• PROBLEM TO SOLVE
Whatever the data contains, copy all of it exactly.

THE DATA: Begin

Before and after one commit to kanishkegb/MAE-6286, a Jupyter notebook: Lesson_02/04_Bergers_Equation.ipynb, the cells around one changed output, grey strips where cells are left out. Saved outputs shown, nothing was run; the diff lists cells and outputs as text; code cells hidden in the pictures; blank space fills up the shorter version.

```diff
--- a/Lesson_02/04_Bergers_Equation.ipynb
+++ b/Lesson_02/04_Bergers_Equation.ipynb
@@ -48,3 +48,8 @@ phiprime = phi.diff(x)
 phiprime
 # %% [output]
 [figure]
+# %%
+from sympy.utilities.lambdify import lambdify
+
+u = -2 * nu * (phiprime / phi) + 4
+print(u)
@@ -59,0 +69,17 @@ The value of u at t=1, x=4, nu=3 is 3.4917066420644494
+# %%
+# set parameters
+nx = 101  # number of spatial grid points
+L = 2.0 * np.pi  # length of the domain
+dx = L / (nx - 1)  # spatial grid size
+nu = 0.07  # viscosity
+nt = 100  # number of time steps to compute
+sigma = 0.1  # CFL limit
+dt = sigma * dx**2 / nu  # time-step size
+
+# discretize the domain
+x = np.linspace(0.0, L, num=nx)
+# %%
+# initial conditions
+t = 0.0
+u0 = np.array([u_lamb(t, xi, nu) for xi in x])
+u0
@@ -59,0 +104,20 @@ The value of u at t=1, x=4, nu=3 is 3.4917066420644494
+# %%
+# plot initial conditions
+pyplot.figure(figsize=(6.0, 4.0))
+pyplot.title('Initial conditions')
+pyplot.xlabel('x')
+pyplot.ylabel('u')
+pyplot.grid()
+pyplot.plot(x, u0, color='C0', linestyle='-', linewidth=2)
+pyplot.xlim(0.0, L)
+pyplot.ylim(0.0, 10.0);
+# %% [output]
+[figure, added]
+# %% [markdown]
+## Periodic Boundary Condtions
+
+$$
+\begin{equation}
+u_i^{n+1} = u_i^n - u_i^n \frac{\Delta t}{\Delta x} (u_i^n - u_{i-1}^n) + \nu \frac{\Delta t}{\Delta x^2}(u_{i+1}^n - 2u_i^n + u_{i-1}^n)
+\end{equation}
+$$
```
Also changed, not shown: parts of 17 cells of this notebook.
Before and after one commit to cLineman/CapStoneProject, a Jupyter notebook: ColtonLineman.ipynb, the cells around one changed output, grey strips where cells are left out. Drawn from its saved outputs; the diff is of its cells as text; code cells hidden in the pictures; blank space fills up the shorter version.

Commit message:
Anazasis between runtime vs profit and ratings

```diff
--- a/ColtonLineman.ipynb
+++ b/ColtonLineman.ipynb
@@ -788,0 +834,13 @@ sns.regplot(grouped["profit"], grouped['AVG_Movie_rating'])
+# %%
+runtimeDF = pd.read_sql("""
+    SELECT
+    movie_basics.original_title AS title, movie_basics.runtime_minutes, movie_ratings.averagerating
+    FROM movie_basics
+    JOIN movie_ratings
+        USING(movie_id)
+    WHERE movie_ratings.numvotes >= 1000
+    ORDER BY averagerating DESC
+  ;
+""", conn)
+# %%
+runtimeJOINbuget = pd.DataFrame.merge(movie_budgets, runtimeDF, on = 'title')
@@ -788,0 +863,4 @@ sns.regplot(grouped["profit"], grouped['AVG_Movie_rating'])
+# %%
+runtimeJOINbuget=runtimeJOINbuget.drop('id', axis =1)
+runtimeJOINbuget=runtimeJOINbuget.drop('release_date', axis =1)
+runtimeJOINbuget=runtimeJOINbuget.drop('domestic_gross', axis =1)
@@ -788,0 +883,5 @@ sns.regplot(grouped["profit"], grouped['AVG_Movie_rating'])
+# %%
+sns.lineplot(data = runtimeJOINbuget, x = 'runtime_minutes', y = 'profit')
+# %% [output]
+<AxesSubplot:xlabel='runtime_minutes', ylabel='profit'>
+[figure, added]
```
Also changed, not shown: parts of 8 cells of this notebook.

THE DATA: End

• ANSWER
Before and after one commit to kanishkegb/MAE-6286, a Jupyter notebook: Lesson_02/04_Bergers_Equation.ipynb, the cells around one changed output, grey strips where cells are left out. Saved outputs shown, nothing was run; the diff lists cells and outputs as text; code cells hidden in the pictures; blank space fills up the shorter version.

```diff
--- a/Lesson_02/04_Bergers_Equation.ipynb
+++ b/Lesson_02/04_Bergers_Equation.ipynb
@@ -48,3 +48,8 @@ phiprime = phi.diff(x)
 phiprime
 # %% [output]
 [figure]
+# %%
+from sympy.utilities.lambdify import lambdify
+
+u = -2 * nu * (phiprime / phi) + 4
+print(u)
@@ -59,0 +69,17 @@ The value of u at t=1, x=4, nu=3 is 3.4917066420644494
+# %%
+# set parameters
+nx = 101  # number of spatial grid points
+L = 2.0 * np.pi  # length of the domain
+dx = L / (nx - 1)  # spatial grid size
+nu = 0.07  # viscosity
+nt = 100  # number of time steps to compute
+sigma = 0.1  # CFL limit
+dt = sigma * dx**2 / nu  # time-step size
+
+# discretize the domain
+x = np.linspace(0.0, L, num=nx)
+# %%
+# initial conditions
+t = 0.0
+u0 = np.array([u_lamb(t, xi, nu) for xi in x])
+u0
@@ -59,0 +104,20 @@ The value of u at t=1, x=4, nu=3 is 3.4917066420644494
+# %%
+# plot initial conditions
+pyplot.figure(figsize=(6.0, 4.0))
+pyplot.title('Initial conditions')
+pyplot.xlabel('x')
+pyplot.ylabel('u')
+pyplot.grid()
+pyplot.plot(x, u0, color='C0', linestyle='-', linewidth=2)
+pyplot.xlim(0.0, L)
+pyplot.ylim(0.0, 10.0);
+# %% [output]
+[figure, added]
+# %% [markdown]
+## Periodic Boundary Condtions
+
+$$
+\begin{equation}
+u_i^{n+1} = u_i^n - u_i^n \frac{\Delta t}{\Delta x} (u_i^n - u_{i-1}^n) + \nu \frac{\Delta t}{\Delta x^2}(u_{i+1}^n - 2u_i^n + u_{i-1}^n)
+\end{equation}
+$$
```
Also changed, not shown: parts of 17 cells of this notebook.
Before and after one commit to cLineman/CapStoneProject, a Jupyter notebook: ColtonLineman.ipynb, the cells around one changed output, grey strips where cells are left out. Drawn from its saved outputs; the diff is of its cells as text; code cells hidden in the pictures; blank space fills up the shorter version.

Commit message:
Anazasis between runtime vs profit and ratings

```diff
--- a/ColtonLineman.ipynb
+++ b/ColtonLineman.ipynb
@@ -788,0 +834,13 @@ sns.regplot(grouped["profit"], grouped['AVG_Movie_rating'])
+# %%
+runtimeDF = pd.read_sql("""
+    SELECT
+    movie_basics.original_title AS title, movie_basics.runtime_minutes, movie_ratings.averagerating
+    FROM movie_basics
+    JOIN movie_ratings
+        USING(movie_id)
+    WHERE movie_ratings.numvotes >= 1000
+    ORDER BY averagerating DESC
+  ;
+""", conn)
+# %%
+runtimeJOINbuget = pd.DataFrame.merge(movie_budgets, runtimeDF, on = 'title')
@@ -788,0 +863,4 @@ sns.regplot(grouped["profit"], grouped['AVG_Movie_rating'])
+# %%
+runtimeJOINbuget=runtimeJOINbuget.drop('id', axis =1)
+runtimeJOINbuget=runtimeJOINbuget.drop('release_date', axis =1)
+runtimeJOINbuget=runtimeJOINbuget.drop('domestic_gross', axis =1)
@@ -788,0 +883,5 @@ sns.regplot(grouped["profit"], grouped['AVG_Movie_rating'])
+# %%
+sns.lineplot(data = runtimeJOINbuget, x = 'runtime_minutes', y = 'profit')
+# %% [output]
+<AxesSubplot:xlabel='runtime_minutes', ylabel='profit'>
+[figure, added]
```
Also changed, not shown: parts of 8 cells of this notebook.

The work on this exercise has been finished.